However, despite the numbers, commercial firms using them for their ability to collect critical data for use in an engineering analysis is just now starting to scratch the surface. The high quality still and video images collected by drones can be used to create accurate three-dimensional models of roadways, terrains, buildings, vehicles and other objects. Computer applications that transform these aerial images into three-dimensional models are improving exponentially and the cost for data processing is coming down.
Steven M. Schorr, PE, President of DJS Associates ::::
Synopsis: A motorcycle was traveling southbound on a two-lane, two-direction roadway approaching a T-type intersection with a four-lane roadway. The motorcycle operator (plaintiff) failed to stop at the posted stop sign, and entered the four-lane roadway where he was involved in a collision with a westbound vehicle.
The motorcycle operator testified he was traveling at the posted speed limit of 35 mph as he approached the intersection; but, due to the stop sign being obstructed, perceived the traffic control at the last instant and did not have sufficient time and distance to stop prior to entering the four-lane roadway.
The plaintiff contended that tree branches obstructed the stop sign and therefore sued the State [the governing authority for the roadway], as well as the owner of the property on which the tree was located. The area of the collision was reportedly changed by the time suit was filed. The plaintiff provided no specific “hard copy” data, including photographs or measurements, to establish the obstruction or the extent of the obstruction.
Steven M. Schorr, PE, President, DJS Associates, Lead Collision Reconstruction Engineer ::::
A collision occurred, at a stop controlled intersection, between the front of a motorcycle and the driver (left) side of a passenger vehicle.

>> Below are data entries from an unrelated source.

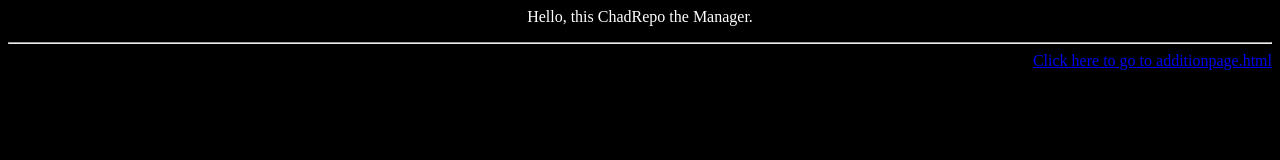
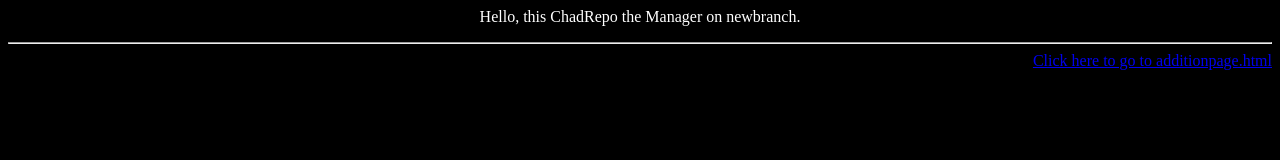
Before and after one commit to ChadRepoManager/testing-uno-dos-tres, a plain HTML site: page index.html in a window 1280 px wide. Drawn offline with Linux system fonts and the light colour scheme.

Commit message:
index.html

```diff
--- a/index.html
+++ b/index.html
@@ -2,7 +2,7 @@
 <head>
 </head>
 <body bgcolor="#000000">
-<div align="center"><font color="#ffffff"><p>Hello, this ChadRepo the Manager.</p></font></div>
+<div align="center"><font color="#ffffff"><p>Hello, this ChadRepo the Manager on newbranch.</p></font></div>
 <hr/>
 <div align="right"><font color="limegreen"><a href="additionalpage.html">Click here to go to additionpage.html</a></font></div>
 </body>
```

The police took photographs of the point of rest of the vehicles and of the damage to the vehicles. Simple enough, right? Well, not so fast. When the police interviewed the involved parties, the operator of the passenger vehicle said she was northbound on the two lane, two direction roadway and was turning left to head westbound onto a one-way street when the northbound motorcycle, traveling in the same direction she was traveling, came up on her left side in the opposite lane trying to pass her. The motorcycle struck her driver side door as she was turning. The motorcycle operator informed the police that he was indeed northbound; however, as he approached the intersection, the passenger vehicle entered the intersection from his right, traveling westbound on the one-way street. As the passenger vehicle entered the intersection, it “cut him off” resulting in his motorcycle contacting the driver side of the passenger vehicle.
Steven M. Schorr, PE, President of DJS Associates, Inc., Lead Collision Reconstruction Engineer ::::
It is a dark, stormy night… a vehicle attempts to travel around a left curve but unfortunately leaves the travel surface to the right, moves off the roadway, into the woods and the front of the vehicle strikes a tree. As the vehicle rebounds off the tree rotating and rolling over, both front seat occupants are ejected before the vehicle comes to rest on its roof.
Event data from the vehicle indicates that the vehicle was traveling 70 miles per hour around a curve marked with a curve warning sign and a 25 mile per hour speed advisory sign. Both occupants are killed. The question… who was the driver?
The engineering analysis of this case begins in the same manner as all reconstruction cases… with the physical evidence.
Steven M. Schorr, PE, Collision Reconstruction Engineer ::::
Did You Know that… LIDAR stands for Light Detection And Ranging.
It is defined as “A remote sensing method that uses light in the form of a pulsed laser to measure ranges (variable distances) to the Earth. These light pulses—combined with other data recorded by the airborne system— generate precise, three-dimensional information about the shape of the Earth and its surface characteristics.”
LIDAR is the foundation of HDS Laser Scanning which provides engineers and others the opportunity to create accurate three-dimensional environments for use in analyses.